▸ **Action item**
Determine which lines of the records include the word "Turbocharged", and copy them.

▸ **Data to use**
··········

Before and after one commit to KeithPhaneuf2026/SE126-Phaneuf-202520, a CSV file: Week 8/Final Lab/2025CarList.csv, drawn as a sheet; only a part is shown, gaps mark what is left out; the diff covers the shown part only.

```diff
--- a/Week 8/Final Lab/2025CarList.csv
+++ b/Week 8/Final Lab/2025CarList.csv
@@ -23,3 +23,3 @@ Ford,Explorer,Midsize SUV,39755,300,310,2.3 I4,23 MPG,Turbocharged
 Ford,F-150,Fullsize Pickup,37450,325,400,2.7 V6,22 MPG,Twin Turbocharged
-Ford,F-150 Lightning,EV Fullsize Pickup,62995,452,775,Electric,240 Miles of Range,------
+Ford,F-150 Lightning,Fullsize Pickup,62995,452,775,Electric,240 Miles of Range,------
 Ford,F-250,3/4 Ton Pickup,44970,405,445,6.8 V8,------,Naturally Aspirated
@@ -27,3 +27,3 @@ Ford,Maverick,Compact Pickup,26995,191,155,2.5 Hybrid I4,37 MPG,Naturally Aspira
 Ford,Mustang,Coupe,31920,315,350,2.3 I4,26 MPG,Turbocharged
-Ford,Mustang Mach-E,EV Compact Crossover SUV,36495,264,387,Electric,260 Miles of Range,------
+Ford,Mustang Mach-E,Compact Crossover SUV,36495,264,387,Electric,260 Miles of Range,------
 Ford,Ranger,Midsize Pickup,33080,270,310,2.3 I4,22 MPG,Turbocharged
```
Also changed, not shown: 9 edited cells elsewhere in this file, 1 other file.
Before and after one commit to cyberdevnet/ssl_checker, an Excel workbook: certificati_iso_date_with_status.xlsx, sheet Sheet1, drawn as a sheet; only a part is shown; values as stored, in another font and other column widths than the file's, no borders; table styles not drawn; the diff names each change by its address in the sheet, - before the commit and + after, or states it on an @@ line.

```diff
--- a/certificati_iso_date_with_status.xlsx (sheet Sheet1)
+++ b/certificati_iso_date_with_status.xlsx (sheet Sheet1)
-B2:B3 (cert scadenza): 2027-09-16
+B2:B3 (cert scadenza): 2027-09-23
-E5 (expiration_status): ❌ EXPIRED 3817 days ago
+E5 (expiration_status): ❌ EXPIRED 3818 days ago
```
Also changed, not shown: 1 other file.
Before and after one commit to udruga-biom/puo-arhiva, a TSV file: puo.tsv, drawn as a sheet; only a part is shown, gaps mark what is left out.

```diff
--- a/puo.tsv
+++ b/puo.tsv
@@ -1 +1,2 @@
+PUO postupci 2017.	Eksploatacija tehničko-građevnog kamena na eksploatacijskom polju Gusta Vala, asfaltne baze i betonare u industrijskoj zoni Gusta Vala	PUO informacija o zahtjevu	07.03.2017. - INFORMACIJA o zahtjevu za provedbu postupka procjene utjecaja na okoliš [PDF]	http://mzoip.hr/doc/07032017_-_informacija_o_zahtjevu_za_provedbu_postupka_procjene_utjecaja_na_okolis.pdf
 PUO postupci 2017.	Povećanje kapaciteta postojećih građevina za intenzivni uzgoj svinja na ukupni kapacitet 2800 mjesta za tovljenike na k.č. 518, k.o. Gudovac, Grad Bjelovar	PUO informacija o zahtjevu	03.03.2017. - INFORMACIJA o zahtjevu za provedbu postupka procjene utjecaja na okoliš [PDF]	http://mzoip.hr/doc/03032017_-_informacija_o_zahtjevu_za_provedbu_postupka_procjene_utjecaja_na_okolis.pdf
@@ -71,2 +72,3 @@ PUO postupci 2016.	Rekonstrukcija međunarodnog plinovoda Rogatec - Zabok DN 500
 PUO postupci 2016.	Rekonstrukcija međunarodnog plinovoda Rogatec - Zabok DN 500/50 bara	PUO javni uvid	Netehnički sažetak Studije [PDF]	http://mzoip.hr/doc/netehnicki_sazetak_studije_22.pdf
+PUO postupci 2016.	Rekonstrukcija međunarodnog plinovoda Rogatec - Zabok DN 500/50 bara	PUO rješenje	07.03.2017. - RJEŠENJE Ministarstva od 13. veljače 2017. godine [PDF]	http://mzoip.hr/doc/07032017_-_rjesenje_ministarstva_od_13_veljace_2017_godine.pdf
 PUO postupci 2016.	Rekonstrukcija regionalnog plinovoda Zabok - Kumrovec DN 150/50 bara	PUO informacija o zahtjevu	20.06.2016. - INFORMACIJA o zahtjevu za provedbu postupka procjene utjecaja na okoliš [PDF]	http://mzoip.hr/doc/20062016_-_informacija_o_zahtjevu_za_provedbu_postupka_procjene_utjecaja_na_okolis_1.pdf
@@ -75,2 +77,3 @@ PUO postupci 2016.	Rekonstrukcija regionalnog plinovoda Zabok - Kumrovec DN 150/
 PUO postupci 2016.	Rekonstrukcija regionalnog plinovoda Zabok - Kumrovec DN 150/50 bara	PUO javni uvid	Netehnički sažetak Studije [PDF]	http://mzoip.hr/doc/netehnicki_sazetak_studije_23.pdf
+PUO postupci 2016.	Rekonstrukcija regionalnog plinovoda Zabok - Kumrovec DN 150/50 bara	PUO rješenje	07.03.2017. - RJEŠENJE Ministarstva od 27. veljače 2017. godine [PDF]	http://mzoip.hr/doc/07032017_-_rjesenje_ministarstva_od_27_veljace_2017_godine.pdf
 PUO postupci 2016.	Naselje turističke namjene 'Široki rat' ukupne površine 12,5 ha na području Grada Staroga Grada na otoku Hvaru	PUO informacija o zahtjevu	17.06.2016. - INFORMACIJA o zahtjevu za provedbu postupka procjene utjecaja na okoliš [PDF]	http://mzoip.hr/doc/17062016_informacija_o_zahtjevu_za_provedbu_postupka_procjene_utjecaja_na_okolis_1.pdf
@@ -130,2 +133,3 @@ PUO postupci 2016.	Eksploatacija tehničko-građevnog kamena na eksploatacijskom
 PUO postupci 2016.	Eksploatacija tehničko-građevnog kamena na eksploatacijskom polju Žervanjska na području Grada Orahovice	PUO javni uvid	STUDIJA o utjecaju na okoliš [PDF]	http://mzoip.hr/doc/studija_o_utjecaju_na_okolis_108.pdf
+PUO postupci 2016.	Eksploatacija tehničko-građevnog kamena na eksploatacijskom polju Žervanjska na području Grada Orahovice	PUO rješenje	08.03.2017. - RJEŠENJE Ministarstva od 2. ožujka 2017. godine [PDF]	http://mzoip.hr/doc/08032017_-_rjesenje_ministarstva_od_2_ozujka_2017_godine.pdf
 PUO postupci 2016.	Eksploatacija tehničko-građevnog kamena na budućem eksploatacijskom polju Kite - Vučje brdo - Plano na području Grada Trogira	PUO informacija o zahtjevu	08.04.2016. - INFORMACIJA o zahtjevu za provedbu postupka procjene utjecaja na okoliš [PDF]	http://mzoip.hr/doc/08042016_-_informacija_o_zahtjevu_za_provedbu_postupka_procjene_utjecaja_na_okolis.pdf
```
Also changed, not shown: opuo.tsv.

··········

▸ **Result**
@@ -23,3 +23,3 @@ Ford,Explorer,Midsize SUV,39755,300,310,2.3 I4,23 MPG,Turbocharged
 Ford,F-150,Fullsize Pickup,37450,325,400,2.7 V6,22 MPG,Twin Turbocharged
 Ford,Mustang,Coupe,31920,315,350,2.3 I4,26 MPG,Turbocharged
 Ford,Ranger,Midsize Pickup,33080,270,310,2.3 I4,22 MPG,Turbocharged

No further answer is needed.